So we made it to High1, rented some gear and got on the mountain. Now this is the third time I've ever been snowboarding in my life and I was with a group that consisted of what I would call experts. They helped me with my carving a bit and I was able to hop on the intermediate slopes and handle myself fairly well. Mark, Narae and Simon on the other hand were kind and polite and were being very patient with my lack of speed. So I told them to go hit the real slopes and I will stick with the bunny slopes and try not to kill any children along the way (one thing.
..Koreans are not the best snowboarders, but man o' man, they sure do dress up for this event like it's some sort of fashion show or something, and I'll be damned if it is not uncomfortably crowded on the baby slopes). I quickly went back to the intermediate slopes where I had a little room to breath. I cannot count the number of times some dumb ass would run straight into me. One guy I just pushed, probably not the nicest thing I've ever done, but on the previous run a girl had slammed right into me and I grabbed her and took all of the fall with both of our weight...quite painful considering we were on an ice patch. Anyways, we had a great time. Had some warm steamy soup at lunch and went back out for some more shredding of the powder. Afterward, we got back on the bus and headed back.
This time, I slept the whole way back. Simon and I went to the Seoul area where I had been staying with Dee. The three of us went out for some grilled pork and beer. Yummy yummy, we grabbed my bags, said goodbye and thanks to Dee and headed down to Suwon. At this point, I was beginning to think I over packed, to which Simon concurred. I crashed with him on his floor that night, woke up and headed to Youngtong (my area of Suwon), went to my school, met the staff and the principal and saw my new desk. Afterward, the whole faculty (never really thought I'd be apart of that group) went out for a giant lunch of beef Galbi (galbi is where you grill it yourself on the table...funnest meal ever), the beef is is quite pricey so I haven't had it yet, but man, it was so good.

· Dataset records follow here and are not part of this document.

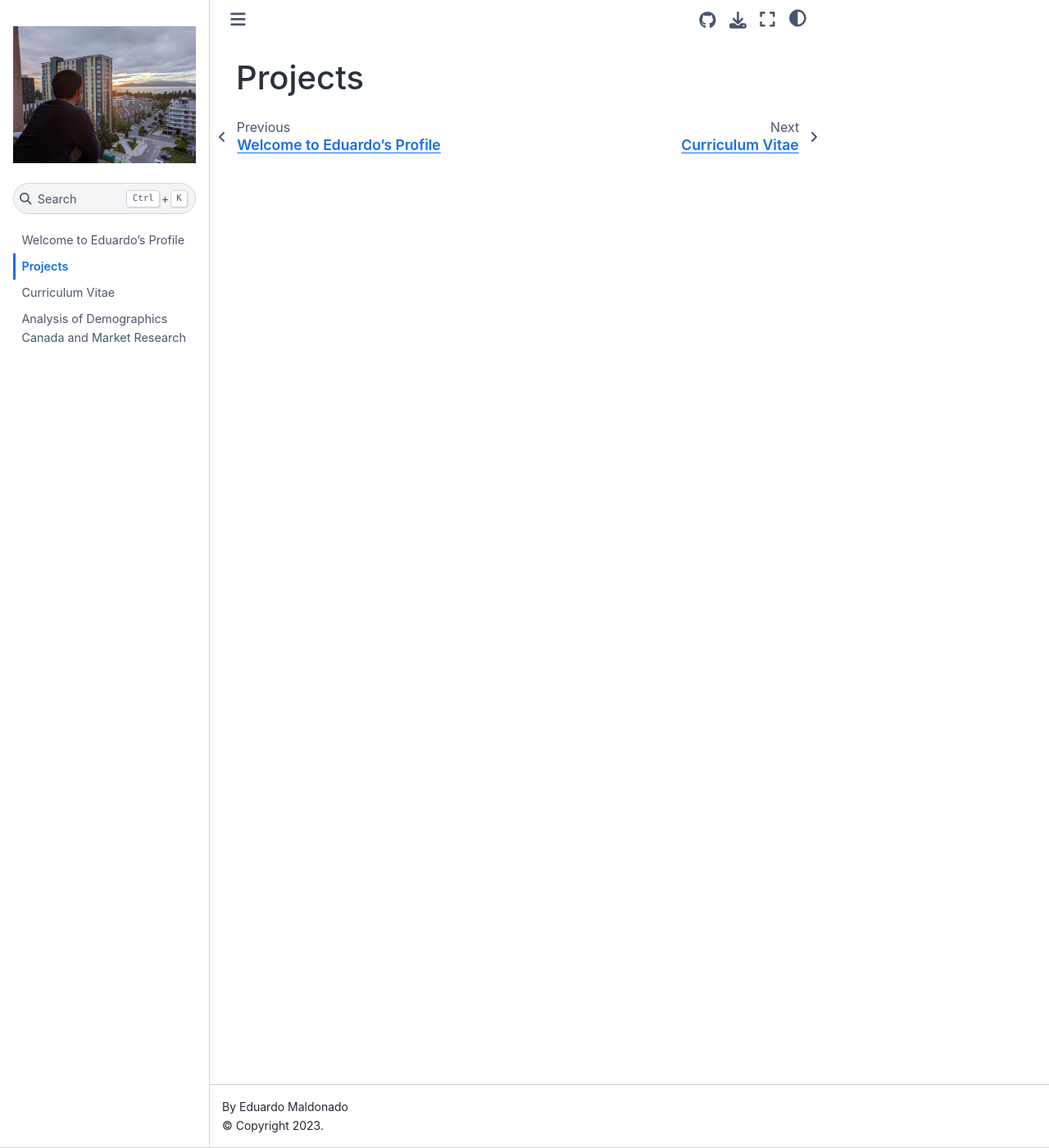
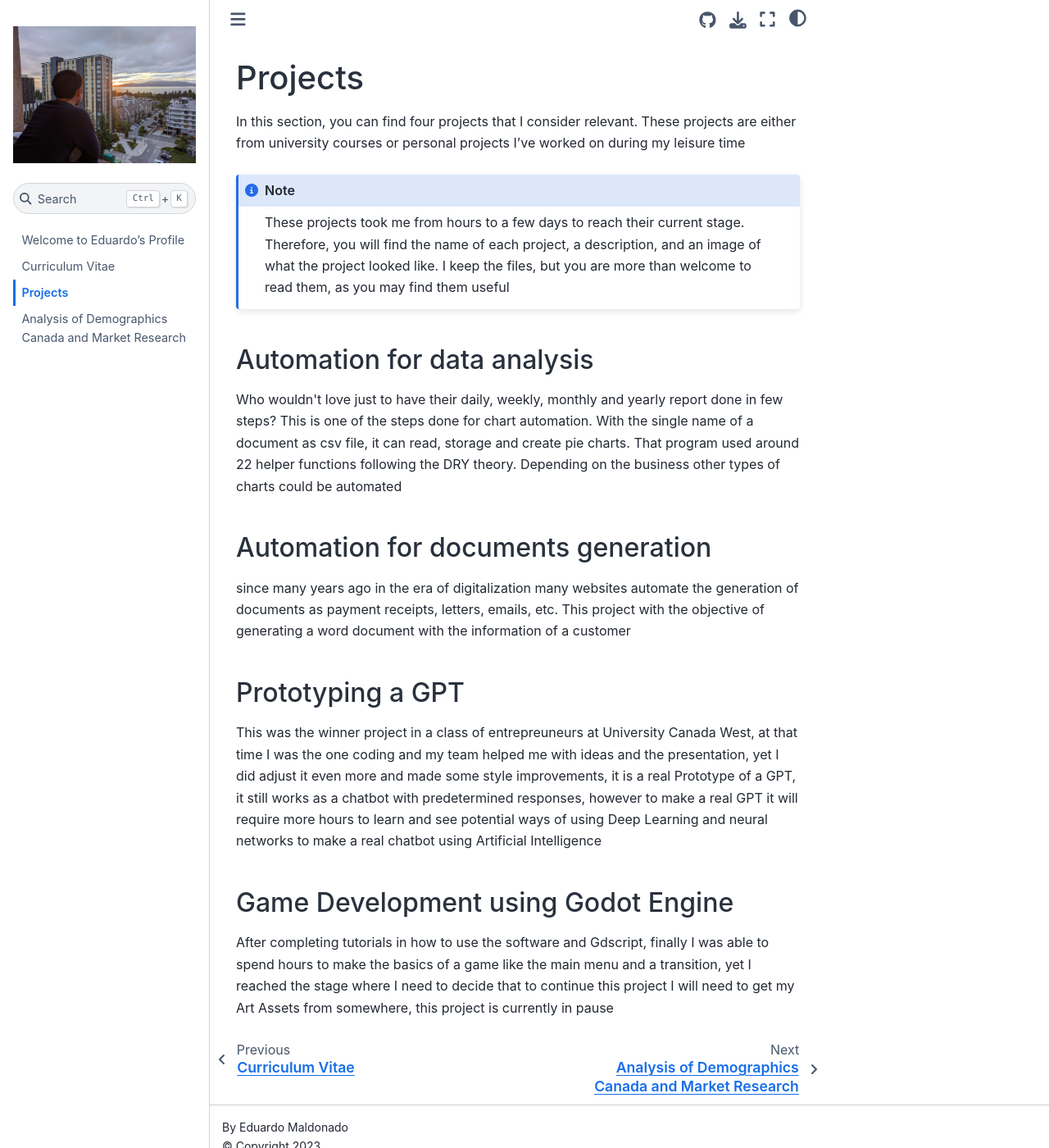
Before and after one commit to filiusincaelo/Eduardo-s-Profile, a Jupyter Book: the page built from about_me.md, in a window 1280 px wide and 1400 px high. Shown: the whole window at 82% size. Built offline with Jupyter Book 1.0.4 settings and Sphinx 7.4.7 and the Sphinx Book theme 1.1.4, drawn with Linux system fonts in a browser that asks for light colours.

Commit message:
Tried to update files and fix toc index order

````diff
--- a/_toc.yml
+++ b/_toc.yml
@@ -4,6 +4,6 @@
 format: jb-book
 root: intro
 chapters:
+- file: cv
 - file: about_me
-- file: cv
 - file: analysisexample
--- a/about_me.md
+++ b/about_me.md
@@ -1 +1,20 @@
 # Projects
+
+<p> In this section, you can find four projects that I consider relevant. These projects are either from university courses or personal projects I’ve worked on during my leisure time <p/>
+
+```{note}
+These projects took me from hours to a few days to reach their current stage. Therefore, you will find the name of each project, a description, and an image of what the project looked like. I keep the files, but you are more than welcome to read them, as you may find them useful
+```
+
+<h2> Automation for data analysis </h2>
+<p> Who wouldn't love just to have their daily, weekly, monthly and yearly report done in few steps? This is one of the steps done for chart automation. With the single name of a document as csv file, it can read, storage and create pie charts. That program used around 22 helper functions following the DRY theory. Depending on the business other types of charts could be automated <p/>
+
+<h2> Automation for documents generation </h2>
+<p> since many years ago in the era of digitalization many websites automate the generation of documents as payment receipts, letters, emails, etc. This project with the objective of generating a word document
+with the information of a customer <p/>
+
+<h2> Prototyping a GPT </h2>
+<p> This was the winner project in a class of entrepreuneurs at University Canada West, at that time I was the one coding and my team helped me with ideas and the presentation, yet I did adjust it even more and made some style improvements, it is a real Prototype of a GPT, it still works as a chatbot with predetermined responses, however to make a real GPT it will require more hours to learn and see potential ways of using Deep Learning and neural networks to make a real chatbot using Artificial Intelligence <p/>
+
+<h2> Game Development using Godot Engine </h2>
+<p> After completing tutorials in how to use the software and Gdscript, finally I was able to spend hours to make the basics of a game like the main menu and a transition, yet I reached the stage where I need to decide that to continue this project I will need to get my Art Assets from somewhere, this project is currently in pause <p/>
````
Also changed, not shown: intro.md (+4 -0 lines).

I keep eating these delicious meals and am fearful to eat something similar anywhere else for fear of disappointment. The meat kept coming and kept coming, then the soup, and all of the delicious side dishes that accompany every meal. Tons of fun...
After that, my teaching assistant informed me that my apartment was ready and I could move in. Yay!!! Finally, no more floors, no more love motels, no more bathhouses...my very own bed with a pillow, comfortable sheets, how could I handle this...am I ready for a bed? It's been so long, maybe I'll still sleep on the floor...haha - So we went to check it out. It's quaint, rather small. I've definitely seen bigger dorm rooms, but it's my new home and will be for quite some time. So like any good person I smiled and said thanks for the help.
So, a few quick disappointments. No bedsheets, no blanket, no pillow, no oven, smelly kitchen, tiny bathroom, thin walls with noisy neighbors, air force base is relatively close by, internet nonexistent by day and spotty at night, no cable, iron but no ironing board, can't figure out the heater, water takes ten minutes to warm up and I was told the A/C basically doesn't work (which isn't a problem yet, but I imagine I will not be impressed during the humid and hot summer)...other than that it's great. I've got a couch with pillows and the kitchen, equipped with a cold fridge, microwave, toaster, a gas stove, a washing machine and running water, has a sliding door to it to close off the funky smell. I've got adequate closet space to hold my clothes and suitcases and there is a small shelf for miscellaneous crap. It's maybe a 15 minutes walk to my school and then an additional ten minutes to the downtown area where you can find most everything.
So I think at this point, I am ready to take on 120 kids per day...as long as I get through the first day...